    What a sad dark world (5.00 / 1) (#18)
    by CaptHowdy on Mon Jul 06, 2015 at 07:28:25 PM EST
    a person must live in to call rainbow colors "abomination colors"

    Parent
    ... same-sex marriage to this attempt to relegate the Confederate flag to the state museum. What a piece of work!

    Parent
    He made me laugh. (none / 0) (#19)
    by Ga6thDem on Mon Jul 06, 2015 at 07:30:30 PM EST
    All I could think is he's doing a great job rounding up votes for Hillary because it's all over social media.

    He's deliverance on steroids.

    Parent

    Tiny little short fingers (none / 0) (#20)
    by CaptHowdy on Mon Jul 06, 2015 at 07:33:18 PM EST
    you know what that means

    Parent
    I really love (none / 0) (#8)
    by CaptHowdy on Mon Jul 06, 2015 at 06:11:05 PM EST
    Really? (none / 0) (#11)
    by CaptHowdy on Mon Jul 06, 2015 at 07:01:49 PM EST
    this is who we are?  Really?

    LINK
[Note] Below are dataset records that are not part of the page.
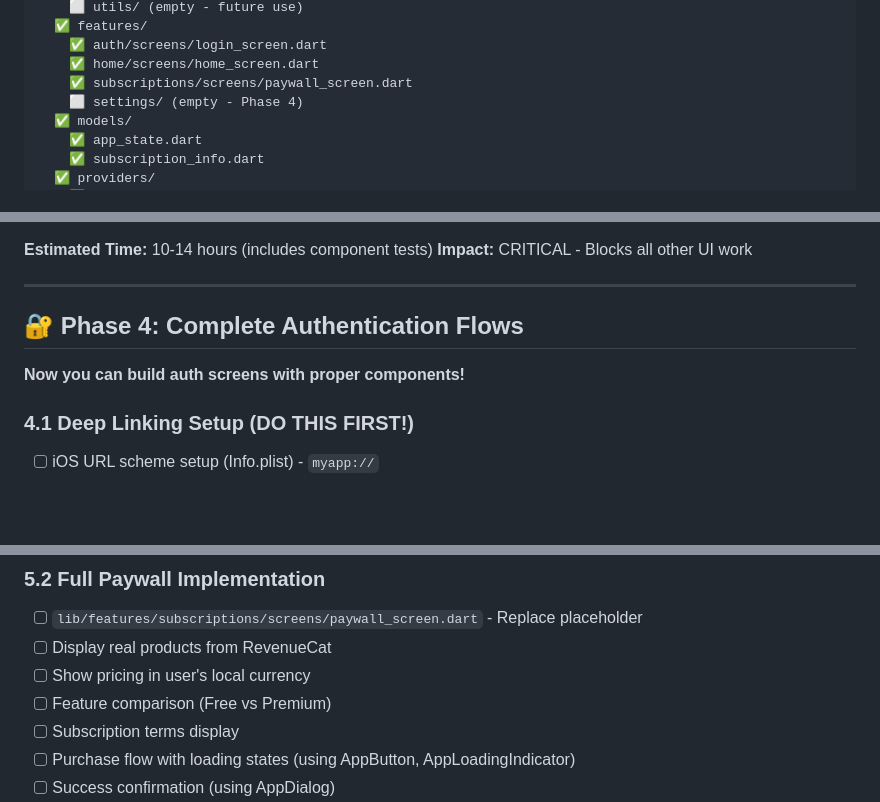
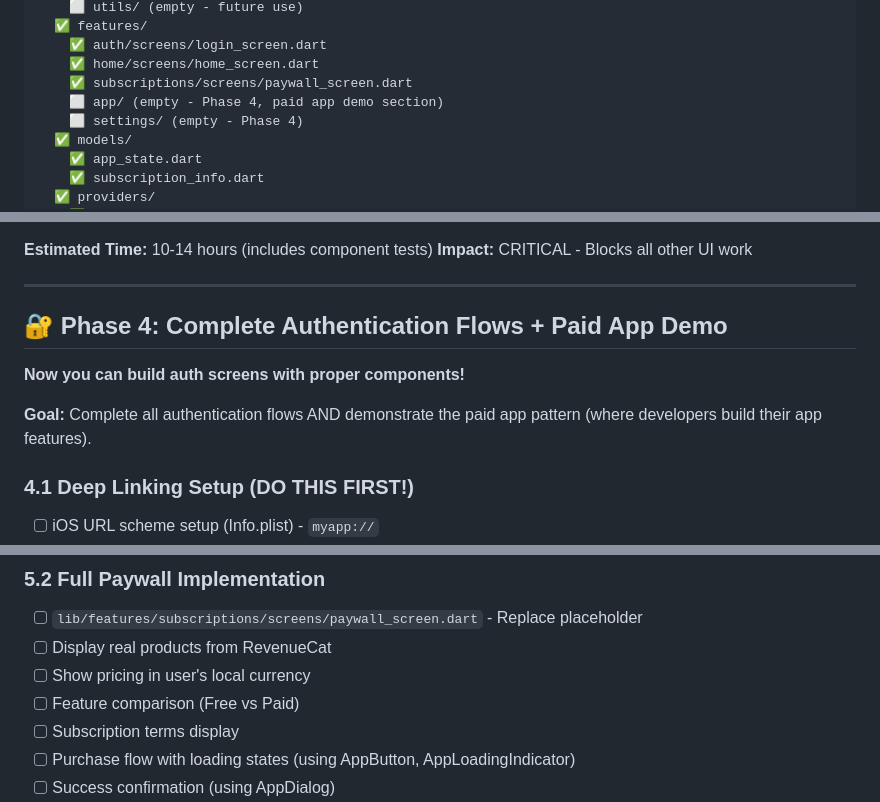
Before and after one commit to Jamey-7/flutter_app_template, a Markdown page: RECOMMENDED_ROADMAP.md, 3 parts joined by grey strips. Rendered like a GitHub page; blank space fills up the shorter version.

```diff
--- a/RECOMMENDED_ROADMAP.md
+++ b/RECOMMENDED_ROADMAP.md
@@ -56,6 +56,7 @@ Your foundation is excellent. Phases 1 & 2 are solidly implemented with modern p
     ✅ auth/screens/login_screen.dart
     ✅ home/screens/home_screen.dart
     ✅ subscriptions/screens/paywall_screen.dart
+    ⬜ app/ (empty - Phase 4, paid app demo section)
     ⬜ settings/ (empty - Phase 4)
   ✅ models/
     ✅ app_state.dart
@@ -311,9 +314,11 @@ Your foundation is excellent. Phases 1 & 2 are solidly implemented with modern p
 
 ---
 
-## 🔐 **Phase 4: Complete Authentication Flows**
+## 🔐 **Phase 4: Complete Authentication Flows + Paid App Demo**
 
 **Now you can build auth screens with proper components!**
+
+**Goal:** Complete all authentication flows AND demonstrate the paid app pattern (where developers build their app features).
 
 ### 4.1 Deep Linking Setup (DO THIS FIRST!)
 - [ ] iOS URL scheme setup (Info.plist) - `myapp://`
@@ -377,7 +420,7 @@ Your foundation is excellent. Phases 1 & 2 are solidly implemented with modern p
 - [ ] `lib/features/subscriptions/screens/paywall_screen.dart` - Replace placeholder
 - [ ] Display real products from RevenueCat
 - [ ] Show pricing in user's local currency
-- [ ] Feature comparison (Free vs Premium)
+- [ ] Feature comparison (Free vs Paid)
 - [ ] Subscription terms display
 - [ ] Purchase flow with loading states (using AppButton, AppLoadingIndicator)
 - [ ] Success confirmation (using AppDialog)
```
Also changed, not shown: other parts of RECOMMENDED_ROADMAP.md (+56 -8 lines), ROADMAP_UPDATE_PREMIUM_DEMO.md (added, +399 -0 lines).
    When Josh Joseph went to visit his friends Darren and Hayli Frank in Spring, Texas, there was no way he could ever have anticipated the kind of hateful actions they would be subjected to as a result. Josh is black, and the Franks are white. No big deal, right?

    Darren Frank owns a Chevy truck valued at $50,000. He parks the truck in his driveway. Always has. And it had never been a problem until his friend Josh came to visit while looking for a job in the area. When the family awoke the morning after Joseph arrived, they found it spray painted with some of the vilest, most hateful things you can possibly imagine, including "n****r lovers" and "KKK."



    Welcome to Murica, Cap'n, ... (none / 0) (#13)
    by Donald from Hawaii on Mon Jul 06, 2015 at 07:10:09 PM EST
    ... and the home of real Muricuns. Nathan Bedford Forrest would be so proud.

    Parent
    Say what? (none / 0) (#15)
    by lentinel on Mon Jul 06, 2015 at 07:15:07 PM EST
    Iraq says its Russian fighter jet malfunctioned, releasing the bomb.

    So...The Iraqis are buying fighter jets from...Russia?

    Probably with our tax money.

    Gotta love it.

    Thanks for everything, W.

    The NYTimes says.... (none / 0) (#21)
    by lentinel on Mon Jul 06, 2015 at 09:39:18 PM EST
    Challenging Bernie Sanders could elevate his candidacy, but the current path requires Hillary Rodham Clinton to put faith in caucusgoers who once jilted her.

    I dunno, but I think if the Times were describing what happened to, say, Howard Dean, they would say  he had been "abandoned" by caucusgoers, not "jilted".

    Just my two cents.

    prefer love (none / 0) (#24)
    by dominiquedumas2015 on Tue Jul 07, 2015 at 01:55:51 AM EST
    Why make war so that love is much easier. Frankly, I will never understand. Nevertheless, in politics, there are no strict rules or convenience. Everyone serves its ideology. Nah, that's my opinion. To each to see what seems to him best for his own life and his country? As I always say, life really worth living. http://www.evaps.fr/.

    Site violator. (none / 0) (#26)
    by Donald from Hawaii on Tue Jul 07, 2015 at 03:03:26 AM EST
    From France.

    Parent